Exercise inputs
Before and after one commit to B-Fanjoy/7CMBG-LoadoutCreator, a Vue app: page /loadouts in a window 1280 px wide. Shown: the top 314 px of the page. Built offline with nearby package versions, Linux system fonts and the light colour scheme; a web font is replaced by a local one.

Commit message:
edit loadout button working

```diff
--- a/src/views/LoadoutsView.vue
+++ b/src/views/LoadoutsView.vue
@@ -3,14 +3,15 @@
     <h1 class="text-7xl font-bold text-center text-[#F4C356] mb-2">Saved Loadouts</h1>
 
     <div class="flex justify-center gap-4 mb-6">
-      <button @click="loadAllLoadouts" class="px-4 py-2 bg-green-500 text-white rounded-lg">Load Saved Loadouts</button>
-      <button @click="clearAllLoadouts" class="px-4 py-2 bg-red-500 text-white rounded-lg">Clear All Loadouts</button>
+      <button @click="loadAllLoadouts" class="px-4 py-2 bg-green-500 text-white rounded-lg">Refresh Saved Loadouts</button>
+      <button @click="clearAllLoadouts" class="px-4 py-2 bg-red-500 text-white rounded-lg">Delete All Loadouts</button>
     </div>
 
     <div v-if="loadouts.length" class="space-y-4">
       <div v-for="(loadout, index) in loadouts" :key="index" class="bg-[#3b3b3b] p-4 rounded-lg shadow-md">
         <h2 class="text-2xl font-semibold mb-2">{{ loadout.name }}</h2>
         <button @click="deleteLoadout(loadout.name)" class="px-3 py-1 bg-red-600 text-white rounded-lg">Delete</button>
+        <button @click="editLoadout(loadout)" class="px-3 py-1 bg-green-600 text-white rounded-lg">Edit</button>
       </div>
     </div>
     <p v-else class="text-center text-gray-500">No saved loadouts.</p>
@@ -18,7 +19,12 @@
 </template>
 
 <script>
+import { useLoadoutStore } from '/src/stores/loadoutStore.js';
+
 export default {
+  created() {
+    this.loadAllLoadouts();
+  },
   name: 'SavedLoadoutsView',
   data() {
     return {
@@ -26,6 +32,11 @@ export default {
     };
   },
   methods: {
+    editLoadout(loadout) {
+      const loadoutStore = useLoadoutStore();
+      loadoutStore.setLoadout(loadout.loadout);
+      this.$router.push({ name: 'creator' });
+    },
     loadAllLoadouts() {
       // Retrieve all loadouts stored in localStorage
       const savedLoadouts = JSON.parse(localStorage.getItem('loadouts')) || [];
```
* * *
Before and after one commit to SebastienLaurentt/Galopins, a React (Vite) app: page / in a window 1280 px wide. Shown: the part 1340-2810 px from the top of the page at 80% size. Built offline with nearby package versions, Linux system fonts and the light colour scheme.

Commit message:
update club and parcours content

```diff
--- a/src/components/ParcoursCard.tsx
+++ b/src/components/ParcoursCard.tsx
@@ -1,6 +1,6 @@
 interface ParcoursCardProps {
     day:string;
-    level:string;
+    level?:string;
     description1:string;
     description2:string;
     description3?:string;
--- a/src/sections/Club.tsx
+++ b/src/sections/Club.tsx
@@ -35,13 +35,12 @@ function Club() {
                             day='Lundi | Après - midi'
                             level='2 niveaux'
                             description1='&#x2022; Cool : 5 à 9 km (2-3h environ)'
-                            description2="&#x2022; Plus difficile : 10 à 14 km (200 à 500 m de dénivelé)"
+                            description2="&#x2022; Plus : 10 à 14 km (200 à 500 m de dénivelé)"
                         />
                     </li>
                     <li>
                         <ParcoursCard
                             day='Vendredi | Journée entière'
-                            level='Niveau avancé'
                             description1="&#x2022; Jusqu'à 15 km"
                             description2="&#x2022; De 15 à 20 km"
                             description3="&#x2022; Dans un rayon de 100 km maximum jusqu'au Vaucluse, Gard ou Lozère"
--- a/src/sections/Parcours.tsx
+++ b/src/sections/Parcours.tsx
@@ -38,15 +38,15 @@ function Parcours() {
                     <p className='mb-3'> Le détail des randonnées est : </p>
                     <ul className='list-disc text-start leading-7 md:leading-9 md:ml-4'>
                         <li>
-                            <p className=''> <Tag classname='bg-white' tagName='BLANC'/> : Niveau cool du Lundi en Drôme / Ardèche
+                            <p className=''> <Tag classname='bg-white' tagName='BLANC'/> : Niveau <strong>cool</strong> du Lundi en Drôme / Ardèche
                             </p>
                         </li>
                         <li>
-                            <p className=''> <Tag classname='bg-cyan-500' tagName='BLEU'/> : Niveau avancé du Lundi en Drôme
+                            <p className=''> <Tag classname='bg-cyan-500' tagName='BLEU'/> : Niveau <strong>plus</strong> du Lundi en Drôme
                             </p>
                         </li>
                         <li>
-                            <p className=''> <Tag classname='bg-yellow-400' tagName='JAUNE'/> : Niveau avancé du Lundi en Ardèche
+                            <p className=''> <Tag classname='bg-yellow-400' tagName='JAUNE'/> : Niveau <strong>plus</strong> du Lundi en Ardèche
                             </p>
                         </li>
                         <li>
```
...
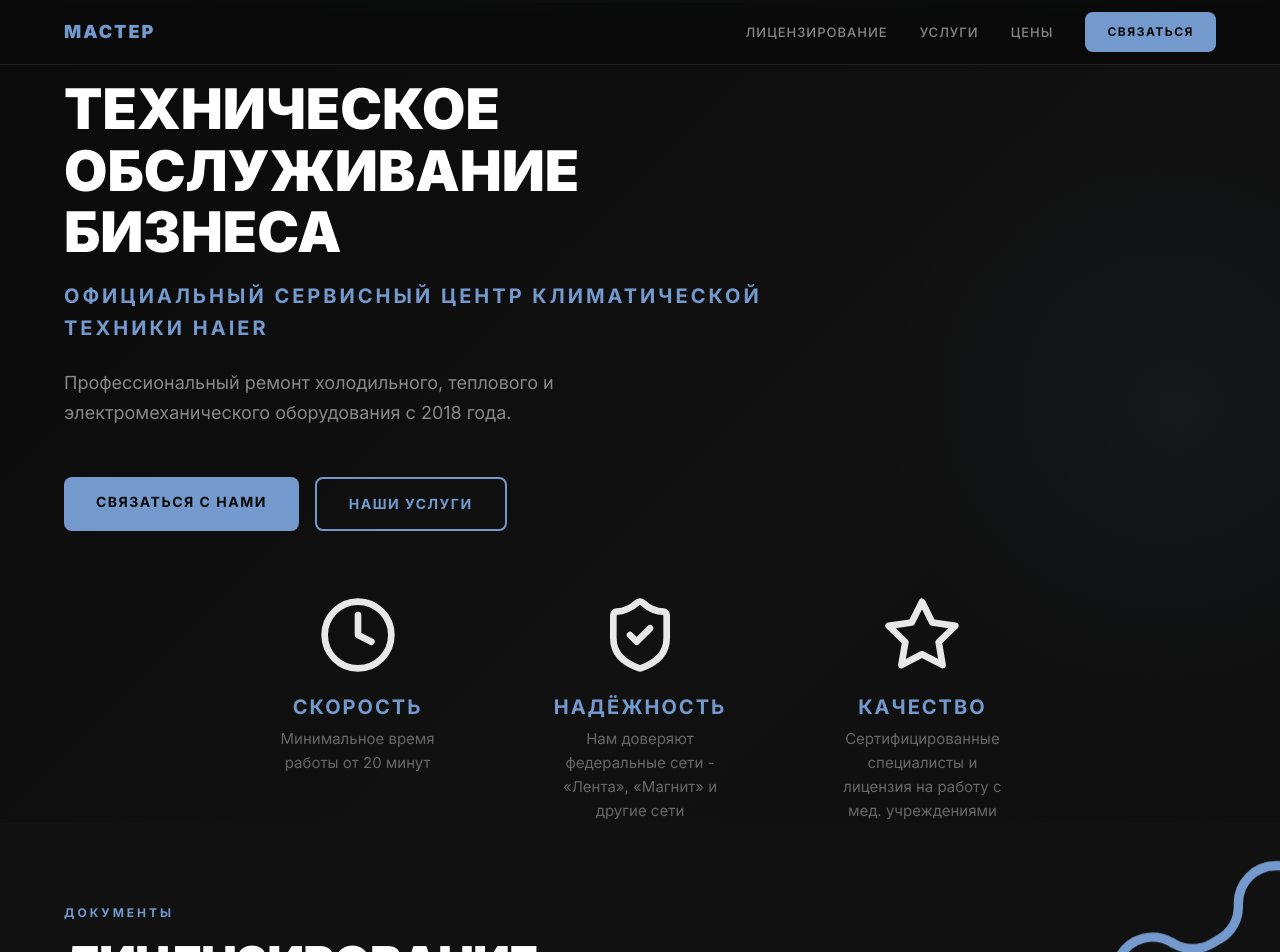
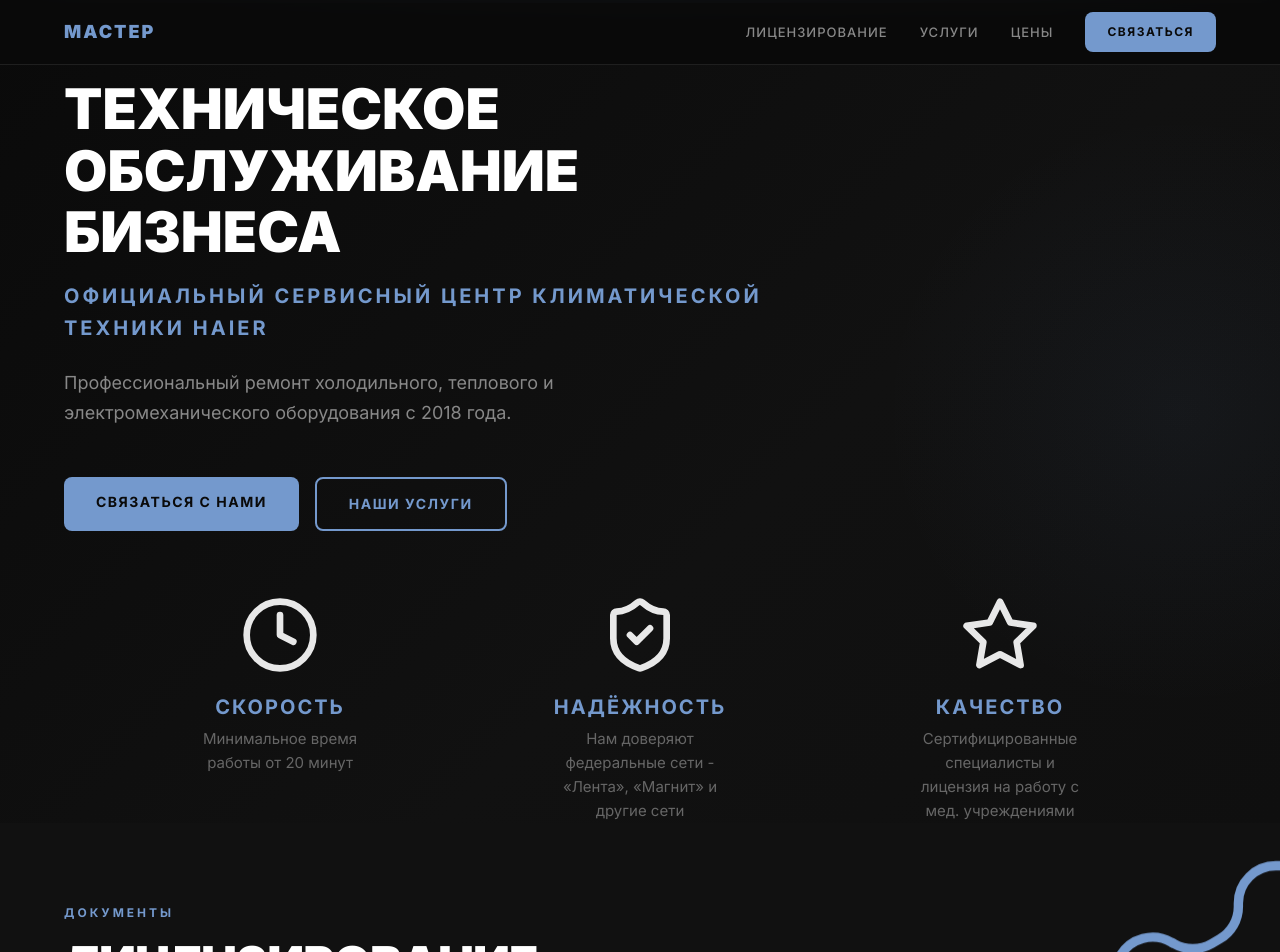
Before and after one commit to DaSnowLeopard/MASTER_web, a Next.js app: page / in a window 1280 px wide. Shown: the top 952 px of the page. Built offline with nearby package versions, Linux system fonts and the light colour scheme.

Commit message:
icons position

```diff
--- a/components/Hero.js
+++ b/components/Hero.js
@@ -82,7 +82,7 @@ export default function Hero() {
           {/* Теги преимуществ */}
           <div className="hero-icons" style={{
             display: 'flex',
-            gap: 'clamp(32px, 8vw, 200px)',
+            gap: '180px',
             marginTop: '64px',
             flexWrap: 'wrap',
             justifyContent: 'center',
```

Assigned task
In the entries above, find each line with the word "localStorage" and return it.

Answer to the problem
       // Retrieve all loadouts stored in localStorage
       const savedLoadouts = JSON.parse(localStorage.getItem('loadouts')) || [];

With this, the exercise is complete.